Residents respond to sex offender's plans to move to town
AVOCA -- As word spread Wednesday evening and Thursday morning about a Level III sex offender's plans to move to Avoca, residents began to speak out about the situation.
Many of them preferred to remain anonymous, but Michelle Granum, who lives just a block away from where sex offender Jason Ryan Bitker plans to live, had no such qualms.
"I don't want a sex offender here," she said. "I have a 7-year-old daughter, and I don't want to have to worry even more about her safety."
Bitker, scheduled to be released March 7, plans to reside in the 100 block of Southwest Third Street in Avoca. He is currently incarcerated in the Rush City correctional facility, and was admitted to the state prison system in July 2003. He pleaded guilty to third-degree criminal sexual conduct in January of that year.
The complaint against Bitker states that in April 2002, the Redwood County Sheriff's Department received a report that a juvenile female was sexually assaulted. The young girl in question said she was sleeping on a couch in her residence in December 2001, and awakened to find herself partially unclothed, with Bitker on top of her. In March 2002, Bitker allegedly told an adult female he had intercourse with the girl, but said it was consensual. He later pleaded guilty to the charge of criminal sexual conduct.
The Murray County Sheriff's Office released information Wednesday night of Bitker's plans to reside in Avoca. The news came as a shock to many residents.
One woman, who prefers to remain anonymous, said she is especially concerned because she has a daughter in her early teens, close to the age of Bitker's victim.
"With a young teen, how can I justify being gone during the day in the summer?" she asked. "This used to be a safe community and is now looking more like a metropolitan area as far as crime goes."
Both the mother of the teen and Granum expressed their unhappiness with sex offenders being able to settle into neighborhoods with young children.
"It is good that the neighborhood is notified so we can take steps to protect our kids, but more should be done," the mother of the teen said.
She planned to talk with her children Thursday, as soon as they arrived home from school. Even though Bitker won't be in town for several weeks, she wants to begin preparing them now. She knows the extra restrictions and rules she will have to impose will upset her daughter, but doesn't feel safe with anything less.
"It may be extreme, but when it comes to your kids, you only have one chance," the teen's mother added.
Granum also plans to restrict her young daughter's activities after Bitker moves to town.
"I'm nervous enough about my kids' safety," Granum admitted. "But when you know something like this, it is worse. It is pretty sad when we have to keep our kids right next to us. No bike rides or walks to the park."
Deciding what to tell their children is something both mothers admitted they will struggle with. Granum worried about what kind of detail a 7-year-old needed to know, while the mother of the teen said she worried her daughter would get scared and go back to her more introverted ways.

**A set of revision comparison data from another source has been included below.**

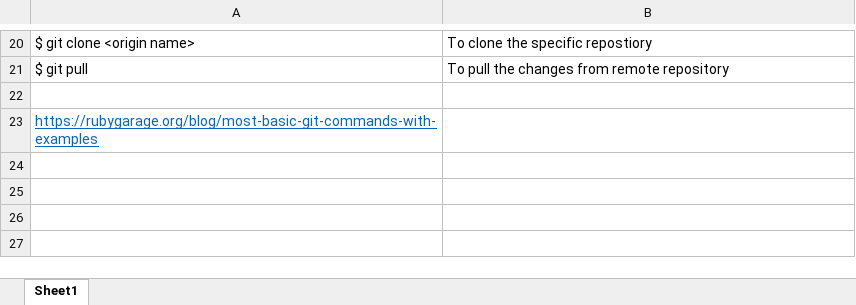
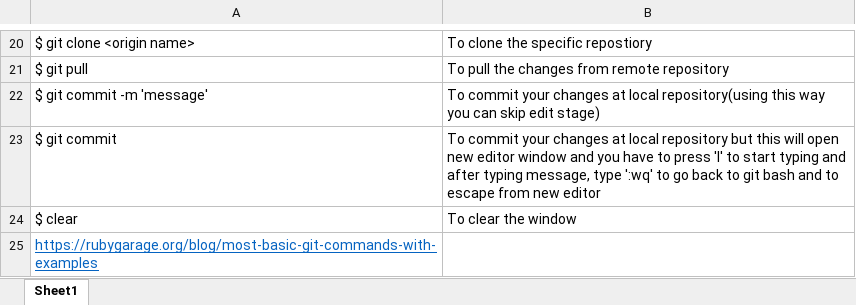
Before and after one commit to NishaGarg17/Files, an Excel workbook: Git Commands.xlsx, sheet Sheet1, drawn as a sheet; only a part is shown, gaps mark what is left out; values as stored, in another font and other column widths than the file's, no borders; the diff names each change by its address in the sheet, - before the commit and + after, or states it on an @@ line.

Commit message:
modified git commands file

```diff
--- a/Git Commands.xlsx (sheet Sheet1)
+++ b/Git Commands.xlsx (sheet Sheet1)
-row 22: (empty)
+row 22: $ git commit -m 'message' | To commit your changes at local repository(using this way you can skip edit stage)
+row 23: $ git commit | To commit your changes at local repository but this will open new editor window and you have to press 'I' to start typing and after typing message, type ':wq' to go back to git bash and to escape from new editor
+row 24: $ clear | To clear the window
```
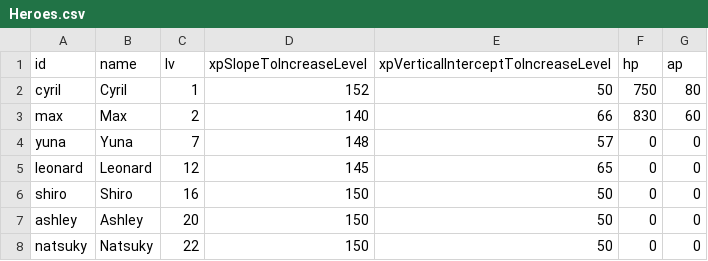
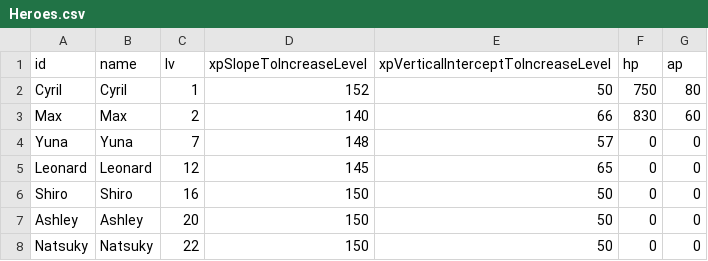
Before and after one commit to Anicky/YllisanSkies, a CSV file: Assets/Resources/Database/Heroes.csv, drawn as a sheet.

Commit message:
[Database] Add party and locations

```diff
--- a/Assets/Resources/Database/Heroes.csv
+++ b/Assets/Resources/Database/Heroes.csv
@@ -1,8 +1,8 @@
 id;name;lv;xpSlopeToIncreaseLevel;xpVerticalInterceptToIncreaseLevel;hp;ap
-cyril;Cyril;1;152;50;750;80
-max;Max;2;140;66;830;60
-yuna;Yuna;7;148;57;0;0
-leonard;Leonard;12;145;65;0;0
-shiro;Shiro;16;150;50;0;0
-ashley;Ashley;20;150;50;0;0
-natsuky;Natsuky;22;150;50;0;0
+Cyril;Cyril;1;152;50;750;80
+Max;Max;2;140;66;830;60
+Yuna;Yuna;7;148;57;0;0
+Leonard;Leonard;12;145;65;0;0
+Shiro;Shiro;16;150;50;0;0
+Ashley;Ashley;20;150;50;0;0
+Natsuky;Natsuky;22;150;50;0;0
```
Also changed, not shown: 10 other files.
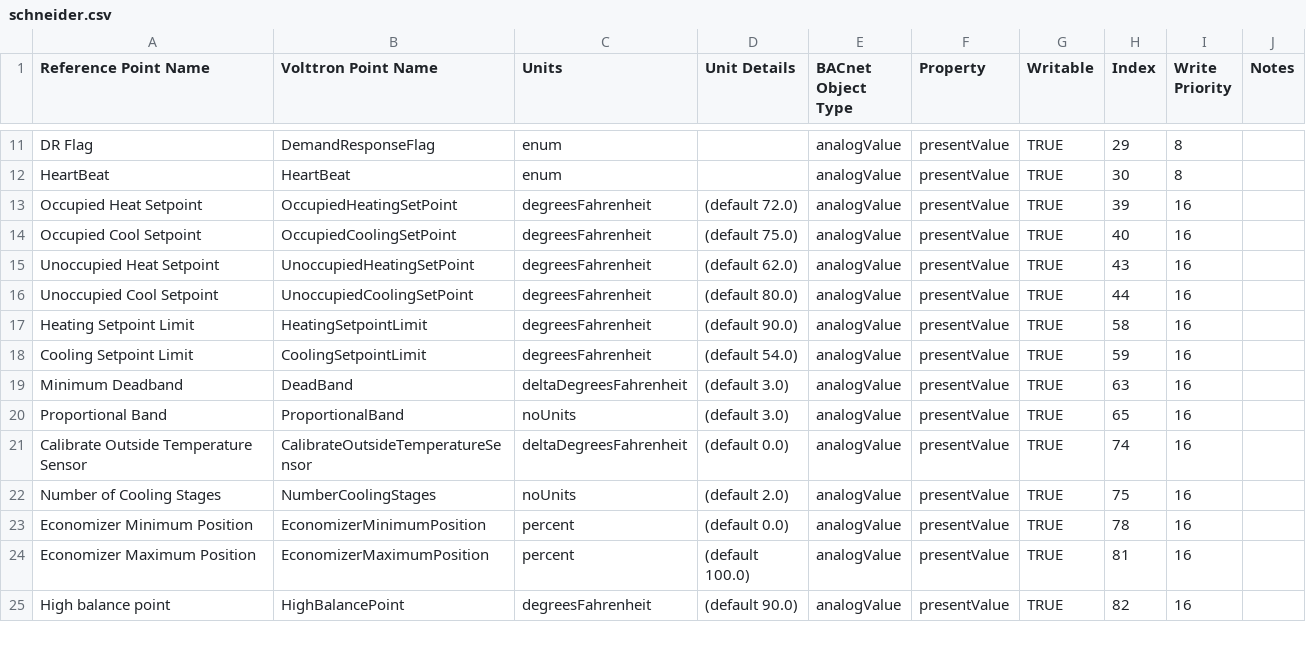
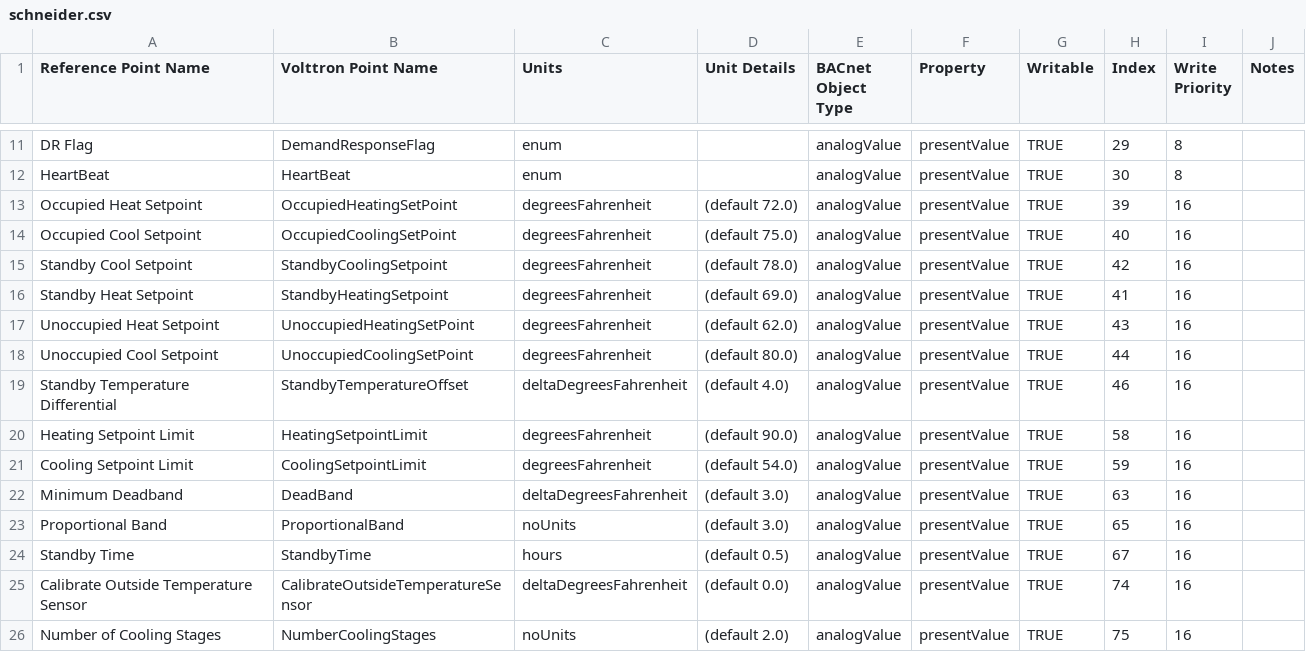
Before and after one commit to VOLTTRON/volttron-pnnl-aems, a CSV file: aems-edge/configurations/driver/schneider.csv, drawn as a sheet; only a part is shown, gaps mark what is left out; the shorter side is filled out with more unchanged rows.

Commit message:
Enhance occupancy override manager and device driver functionality
- Added detailed debug logging in occupancy_override_manager.py to track occupancy overrides and control actions.
- Introduced a new utility function to format timestamps and create timezone-aware UTC datetime objects in utils.py.
- Updated points.py to include additional occupancy-related fields and a utility function for converting Enum to dictionary.
- Created a requirements-dev.txt file to manage development dependencies and tools for code quality and testing.
- Modified requirements.txt to include additional libraries for enhanced functionality.
- Updated device configuration paths and topics in the Normal config files for better organization.
- Implemented heartbeat functionality in the Normal framework driver to monitor device status.
- Enhanced error handling and logging in the driver to improve debugging and traceability.
- Updated CSV configuration files to include new parameters for standby settings and temperature offsets.
- Adjusted the project configuration in pyproject.toml to align with modern Python standards and dependencies.
- Refactored test payloads to use a local server for authentication and requests, improving test reliability.

```diff
--- a/aems-edge/configurations/driver/schneider.csv
+++ b/aems-edge/configurations/driver/schneider.csv
@@ -14,4 +14,7 @@ Occupied Heat Setpoint,OccupiedHeatingSetPoint,degreesFahrenheit,(default 72.0),
 Occupied Cool Setpoint,OccupiedCoolingSetPoint,degreesFahrenheit,(default 75.0),analogValue,presentValue,TRUE,40,16,
+Standby Cool Setpoint,StandbyCoolingSetpoint,degreesFahrenheit,(default 78.0),analogValue,presentValue,TRUE,42,16,
+Standby Heat Setpoint,StandbyHeatingSetpoint,degreesFahrenheit,(default 69.0),analogValue,presentValue,TRUE,41,16,
 Unoccupied Heat Setpoint,UnoccupiedHeatingSetPoint,degreesFahrenheit,(default 62.0),analogValue,presentValue,TRUE,43,16,
 Unoccupied Cool Setpoint,UnoccupiedCoolingSetPoint,degreesFahrenheit,(default 80.0),analogValue,presentValue,TRUE,44,16,
+Standby Temperature Differential,StandbyTemperatureOffset,deltaDegreesFahrenheit,(default 4.0),analogValue,presentValue,TRUE,46,16,
 Heating Setpoint Limit,HeatingSetpointLimit,degreesFahrenheit,(default 90.0),analogValue,presentValue,TRUE,58,16,
@@ -20,2 +23,3 @@ Minimum Deadband,DeadBand,deltaDegreesFahrenheit,(default 3.0),analogValue,prese
 Proportional Band,ProportionalBand,noUnits,(default 3.0),analogValue,presentValue,TRUE,65,16,
+Standby Time,StandbyTime,hours,(default 0.5),analogValue,presentValue,TRUE,67,16,
 Calibrate Outside Temperature Sensor,CalibrateOutsideTemperatureSensor,deltaDegreesFahrenheit,(default 0.0),analogValue,presentValue,TRUE,74,16,
```
Also changed, not shown: 16 other files.
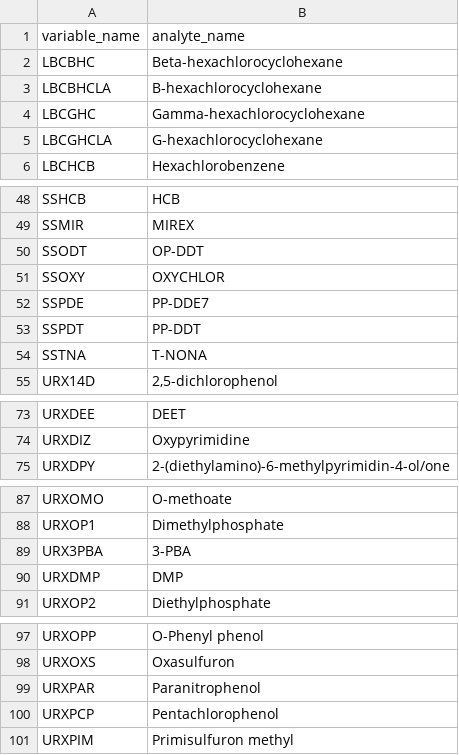
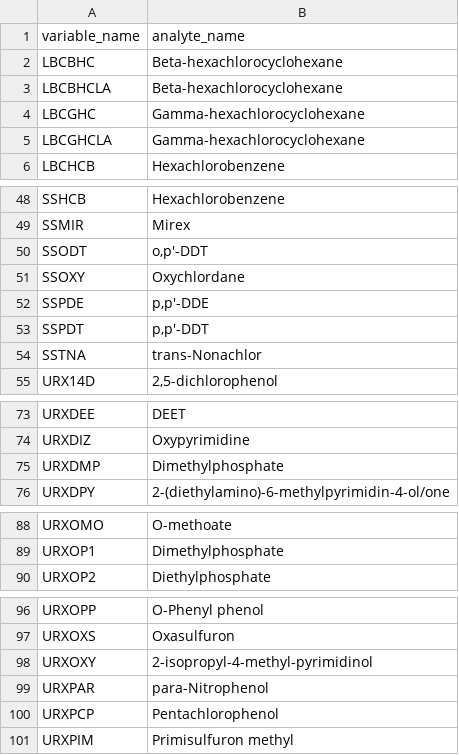
Before and after one commit to paulboys/PopHealth-Observatory, a CSV file: data/reference/config/analyte_code_map.csv, drawn as a sheet; only a part is shown, gaps mark what is left out; removed rows and columns are numbered as before the commit, all else as after; the diff covers the shown part only; the diff names each change by its address in the sheet, - before the commit and + after, or states it on an @@ line.

Commit message:
Fix analyte_code_map: 33 corrections, add urxucr exclusion
- Fix 13 'usted' truncation typos (e.g. Aldrinusted -> Aldrin)
- Normalize 9 SS* abbreviations to canonical names
- Fix 6 LBX* naming inconsistencies (e.g. opDDT -> o,p'-DDT)
- Fix 2 LBC*LA abbreviation issues
- Expand URXDMP abbreviation to Dimethylphosphate
- Fix URXPAR capitalization (para-Nitrophenol)
- Remove phantom URX3PBA variable (not in any NHANES file)
- Add _EXCLUDE_COLS set to exclude urxucr (urine creatinine)

```diff
--- a/data/reference/config/analyte_code_map.csv
+++ b/data/reference/config/analyte_code_map.csv
-B3 (analyte_name): B-hexachlorocyclohexane
+B3 (analyte_name): Beta-hexachlorocyclohexane
-B5 (analyte_name): G-hexachlorocyclohexane
+B5 (analyte_name): Gamma-hexachlorocyclohexane
-B48 (analyte_name): HCB
+B48 (analyte_name): Hexachlorobenzene
-B49 (analyte_name): MIREX
+B49 (analyte_name): Mirex
-B50 (analyte_name): OP-DDT
+B50 (analyte_name): o,p'-DDT
-B51 (analyte_name): OXYCHLOR
+B51 (analyte_name): Oxychlordane
-B52 (analyte_name): PP-DDE7
+B52 (analyte_name): p,p'-DDE
-B53 (analyte_name): PP-DDT
+B53 (analyte_name): p,p'-DDT
-B54 (analyte_name): T-NONA
+B54 (analyte_name): trans-Nonachlor
+row 75: URXDMP | Dimethylphosphate
-row 89: URX3PBA | 3-PBA
-row 90: URXDMP | DMP
+row 98: URXOXY | 2-isopropyl-4-methyl-pyrimidinol
-B99 (analyte_name): Paranitrophenol
+B99 (analyte_name): para-Nitrophenol
```
Also changed, not shown: 21 edited cells elsewhere in this file, pophealth_observatory/data/reference/config/analyte_code_map.csv, 1 other file.
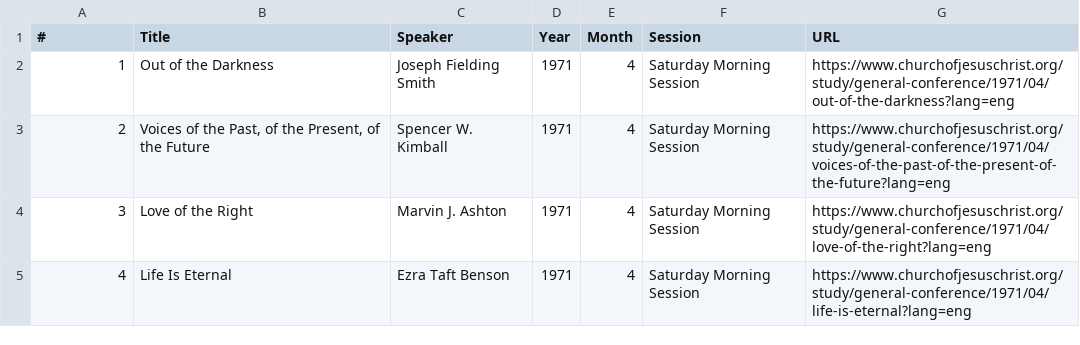
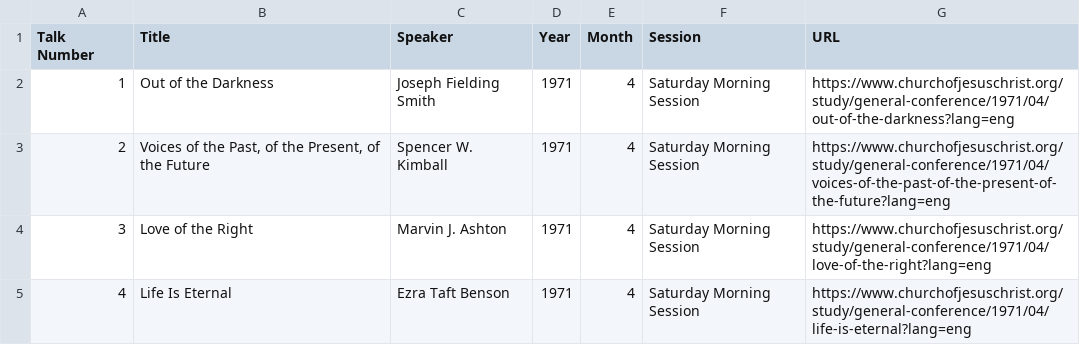
Before and after one commit to kingstonmatua/general-conference-talk-picker, a CSV file: General Conference Database FINAL - Sheet1.csv, drawn as a sheet; only a part is shown.

```diff
--- a/General Conference Database FINAL - Sheet1.csv
+++ b/General Conference Database FINAL - Sheet1.csv
@@ -1,2 +1,2 @@
-#,Title,Speaker,Year,Month,Session,URL
+Talk Number,Title,Speaker,Year,Month,Session,URL
 1,Out of the Darkness,Joseph Fielding Smith,1971,4,Saturday Morning Session,https://www.churchofjesuschrist.org/study/general-conference/1971/04/out-of-the-darkness?lang=eng
```
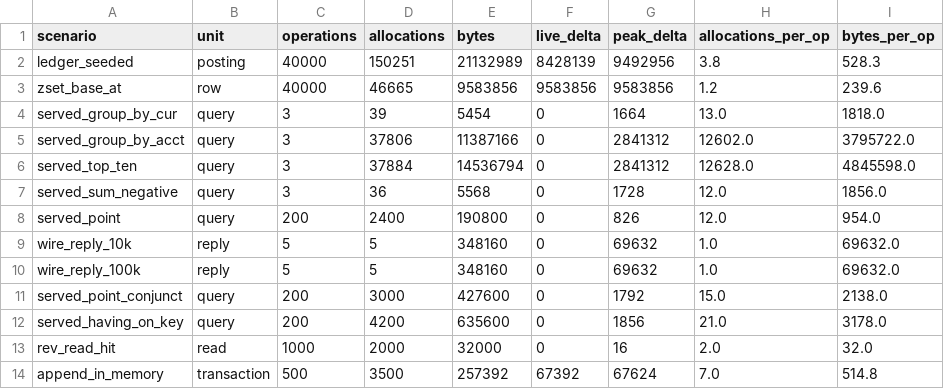
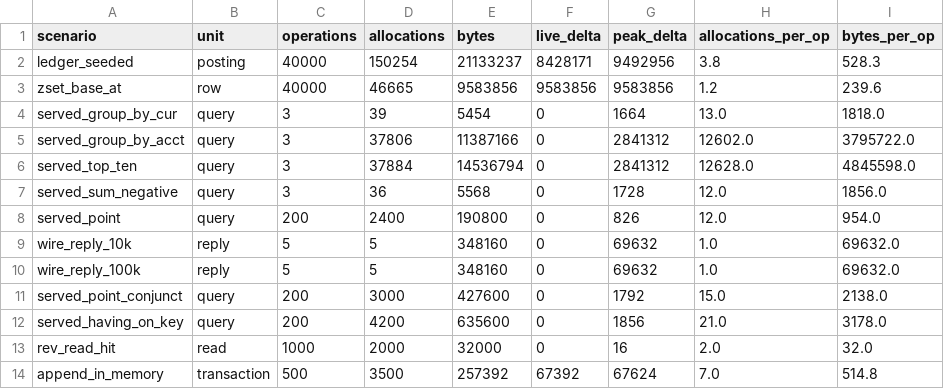
Before and after one commit to shbiebs/niles, a CSV file: results/E18-memory.csv, drawn as a sheet.

```diff
--- a/results/E18-memory.csv
+++ b/results/E18-memory.csv
@@ -1,3 +1,3 @@
 scenario,unit,operations,allocations,bytes,live_delta,peak_delta,allocations_per_op,bytes_per_op
-ledger_seeded,posting,40000,150251,21132989,8428139,9492956,3.8,528.3
+ledger_seeded,posting,40000,150254,21133237,8428171,9492956,3.8,528.3
 zset_base_at,row,40000,46665,9583856,9583856,9583856,1.2,239.6
```
Also changed, not shown: 4 other files.
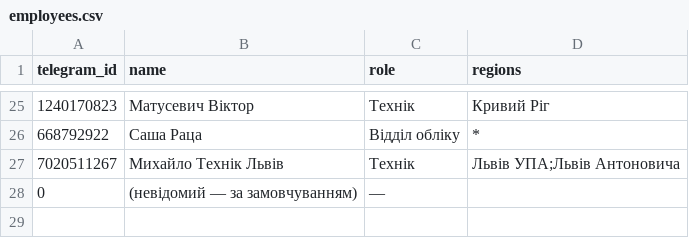
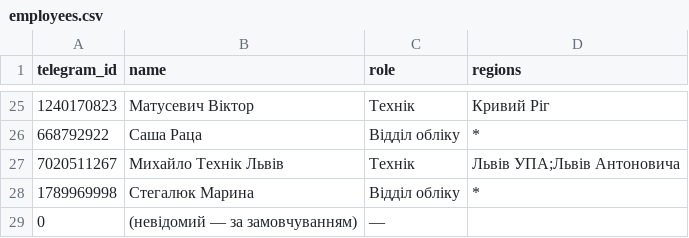
Before and after one commit to bestpressocomua-coder/tovar_besty_bot, a CSV file: bestpresso_bot/data/employees.csv, drawn as a sheet; only a part is shown, gaps mark what is left out; the diff names each change by its address in the sheet, - before the commit and + after, or states it on an @@ line.

```diff
--- a/bestpresso_bot/data/employees.csv
+++ b/bestpresso_bot/data/employees.csv
+row 28: 1789969998 | Стегалюк Марина | Відділ обліку | *
```
Also changed, not shown: 1 other file.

"This is going to upset her," the mother of the teen said. "And if there is any kind of problems with this guy, we will have to get her a cell phone so we can be in constant contact. It will become a necessity."
Others on Thursday said they were shocked and angered that a Level III sex offender would move to the area, saying that the small town they felt was safer-than-most has lately become more of a problem.
"Things like this erase the entire attraction of our small town," the mother of the teen said.
The fact that Avoca has no police force and is patrolled once or twice a day by Murray County deputies, the mother said, probably factored into Bitker's decision to move to the small town.
"That makes it more attractive to unsavory types," she added.
Not only will she caution her daughter, and restrict where her daughter can go for walks and bike rides, the teen's mother plans to talk with her older teenaged sons about keeping a better eye on their sister and taking care of themselves and their own safety.
Bitker's criminal conviction history of assault, disorderly conduct, receiving stolen property and aiding and abetting in theft also brings up concerns in a neighborhood that feels like it just got rid of one alleged thief, only to find it may be replaced with another.
Granum, who said the situation makes her stomach turn, said she hopes to attend the public meeting regarding Bitker and his conditions of release so she feels better informed.
The meeting, to be conducted by the Murray County Sheriff's Office, is at 6 p.m. Feb. 26 at the Lincoln, Lyon, Murray Human Services Building conference room, 3001 Maple Rd., Slayton.